December 16th, 2014
Continuing with our “How It Should Fit” series for Menswear 101, today we take a look at the waistcoat (otherwise known as the “vest”).
Here are the basics on how it should be cut, feel free to review with your tailor.
The waistcoat is the slimmest garment in menswear. It’s cut with very little tailoring allowance and is meant to sit very close to the body. A well-tailored waistcoat “skims” the torso without feeling tight or showing any fabric pulling. There is typically an adjustable “cinch” at the back of the stomach to loosen after a big meal, or a few beers, or just when sitting for some of us.
The most important element of a proper fitting waistcoat is the length. It should fully cover the entire waistband of the trouser and never let any shirt fabric show in between. This means the trousers also need to be sitting on the natural waist. Gentlemen often leave the last button of a waistcoat unfastened to allow more room at the hips for movement and sitting.
The Button Stance
This is partly a matter of personal preference, as some men prefer to show more waistcoat under a jacket. Old school vests used to ride quite high toward the neck. In my opinion, with a modern suit roughly 2-3 inches of waistcoat should be visible above the button stance of a closed jacket.
Number of Buttons
In design school our professor once taught us that a waistcoat should not have an even number of buttons, as this can visually “cut the torso in half”. This always stuck with me. However, on taller gents I find that the standard 5-button front is not enough to cover the vertical space (too much fabric between the buttons looks cheap, in my opinion). Therefore, for guys above six feet tall I typically recommend seven buttons for balance, as seen here.
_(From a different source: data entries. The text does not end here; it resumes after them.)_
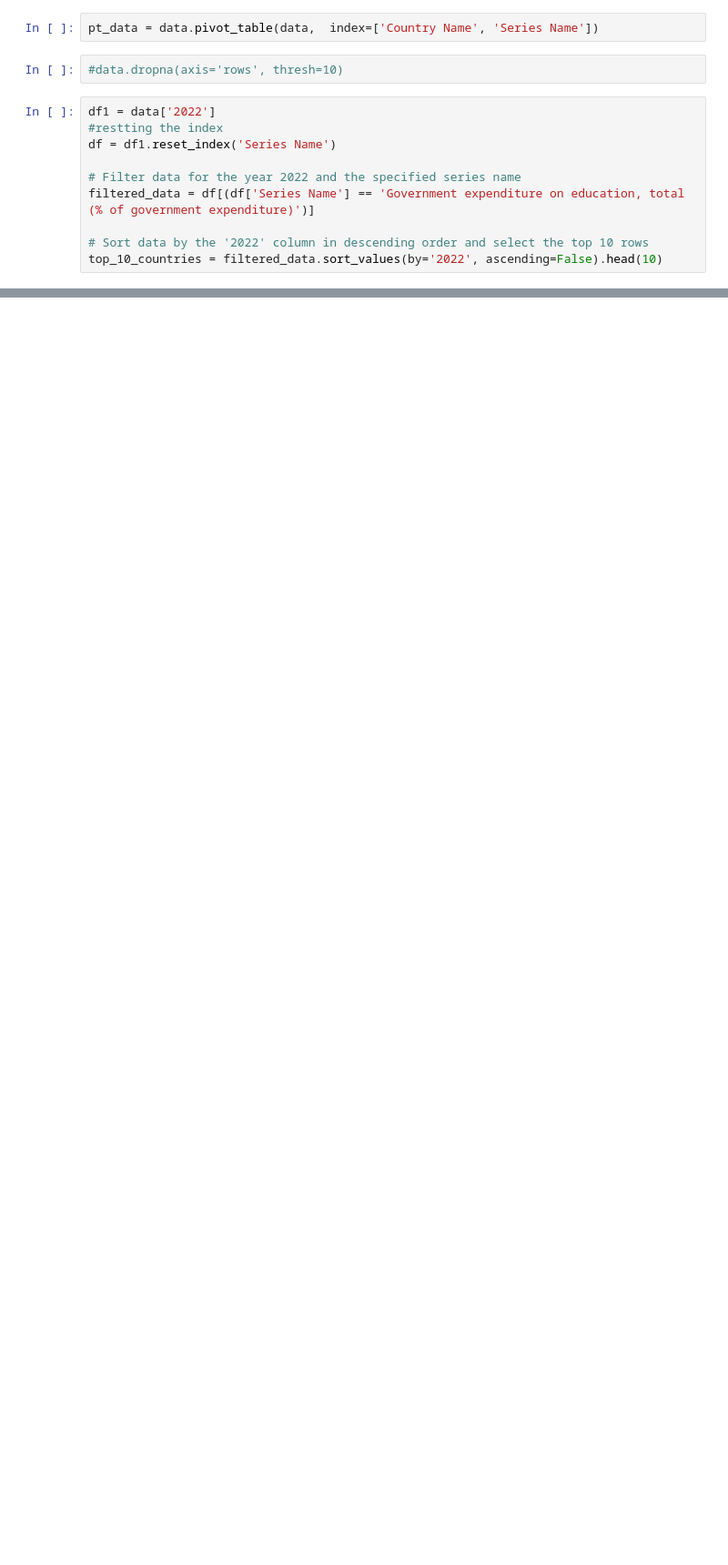
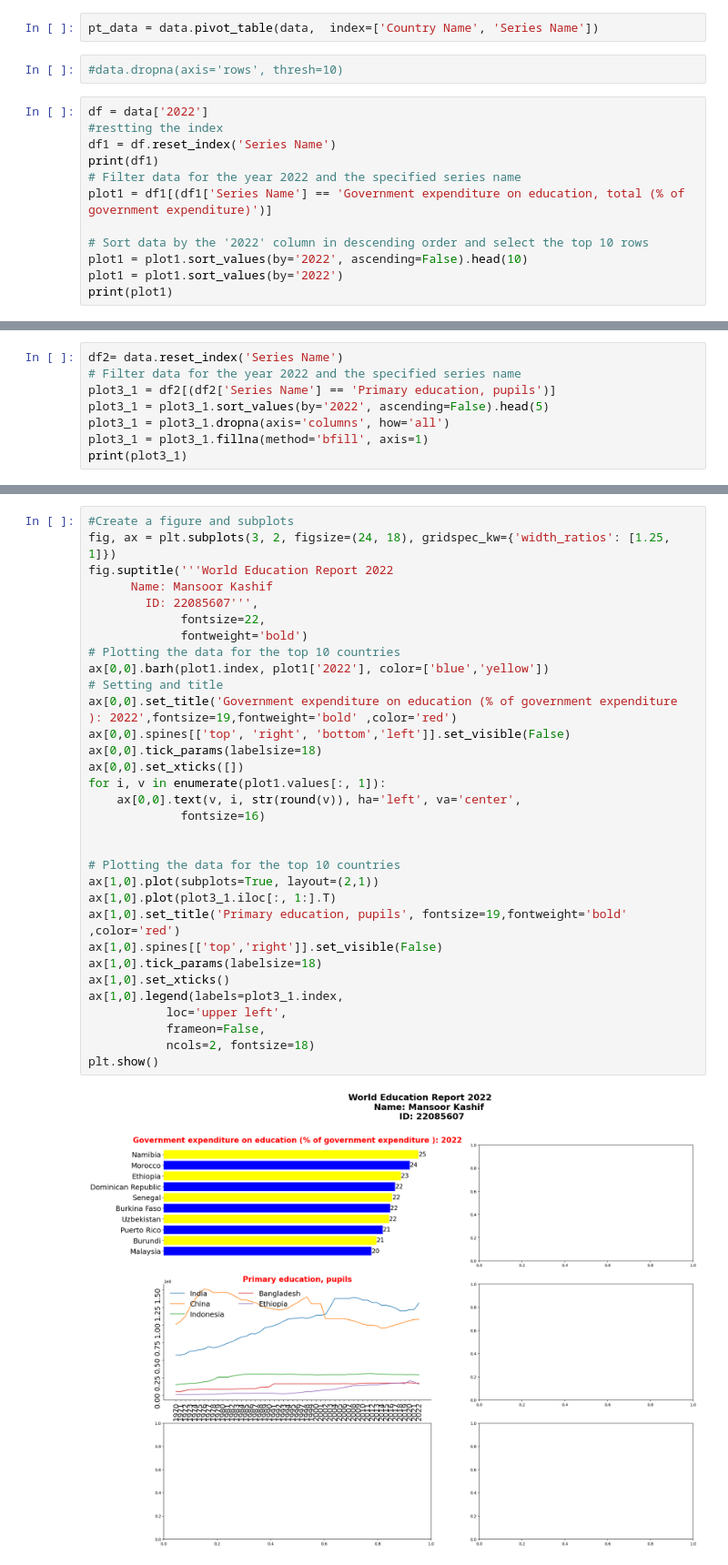
Before and after one commit to mansoorkashif1997/data-handling-project, a Jupyter notebook: jup.ipynb, the cells around one changed output, grey strips where cells are left out. Shown at 91% size. Saved outputs shown, nothing was run; the diff lists cells and outputs as text; blank space fills up the shorter version.

```diff
--- a/jup.ipynb
+++ b/jup.ipynb
@@ -26,12 +26,14 @@ pt_data = data.pivot_table(data,  index=['Country Name', 'Series Name'])
 # %%
 #data.dropna(axis='rows', thresh=10)
 # %%
-df1 = data['2022']
+df = data['2022']
 #restting the index
-df = df1.reset_index('Series Name')
-
+df1 = df.reset_index('Series Name')
+print(df1)
 # Filter data for the year 2022 and the specified series name
-filtered_data = df[(df['Series Name'] == 'Government expenditure on education, total (% of government expenditure)')]
+plot1 = df1[(df1['Series Name'] == 'Government expenditure on education, total (% of government expenditure)')]
 
 # Sort data by the '2022' column in descending order and select the top 10 rows
-top_10_countries = filtered_data.sort_values(by='2022', ascending=False).head(10)
+plot1 = plot1.sort_values(by='2022', ascending=False).head(10)
+plot1 = plot1.sort_values(by='2022')
+print(plot1)
@@ -65,0 +58,8 @@ df_bar[(df_bar['Series Name'] =='Government expenditure on education, total (% o
+# %%
+df2= data.reset_index('Series Name')
+# Filter data for the year 2022 and the specified series name
+plot3_1 = df2[(df2['Series Name'] == 'Primary education, pupils')]
+plot3_1 = plot3_1.sort_values(by='2022', ascending=False).head(5)
+plot3_1 = plot3_1.dropna(axis='columns', how='all')
+plot3_1 = plot3_1.fillna(method='bfill', axis=1)
+print(plot3_1)
@@ -65,0 +84,34 @@ df_bar[(df_bar['Series Name'] =='Government expenditure on education, total (% o
+# %%
+#Create a figure and subplots
+fig, ax = plt.subplots(3, 2, figsize=(24, 18), gridspec_kw={'width_ratios': [1.25, 1]})
+fig.suptitle('''World Education Report 2022
+      Name: Mansoor Kashif
+        ID: 22085607''',
+             fontsize=22,
+             fontweight='bold')
+# Plotting the data for the top 10 countries
+ax[0,0].barh(plot1.index, plot1['2022'], color=['blue','yellow'])
+# Setting and title
+ax[0,0].set_title('Government expenditure on education (% of government expenditure ): 2022',fontsize=19,fontweight='bold' ,color='red')
+ax[0,0].spines[['top', 'right', 'bottom','left']].set_visible(False)
+ax[0,0].tick_params(labelsize=18)
+ax[0,0].set_xticks([])
+for i, v in enumerate(plot1.values[:, 1]):
+    ax[0,0].text(v, i, str(round(v)), ha='left', va='center',
+             fontsize=16)
+
+
+# Plotting the data for the top 10 countries
+ax[1,0].plot(subplots=True, layout=(2,1))
+ax[1,0].plot(plot3_1.iloc[:, 1:].T)
+ax[1,0].set_title('Primary education, pupils', fontsize=19,fontweight='bold' ,color='red')
+ax[1,0].spines[['top','right']].set_visible(False)
+ax[1,0].tick_params(labelsize=18)
+ax[1,0].set_xticks()
+ax[1,0].legend(labels=plot3_1.index,
+           loc='upper left',
+           frameon=False,
+           ncols=2, fontsize=18)
+plt.show()
+# %% [output]
+[figure, added]
```
Also changed, not shown: parts of 6 cells of this notebook.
As with the suit jacket and overcoat, the collar (or neckhole) is the foundation of the garment. It determines how the fabric will drape over the body. The neckhole of a waistcoat should hug nicely around the back of the shirt collar, without riding up or gaping. I find that the neckhole on most off-the-rack waistcoats is often too large relative to their chest/body size. This creates a gap around the shirt collar and allows the vest to shift around rather than remaining in place. The good news is, this is an easy fix for your tailor.
Yours in style,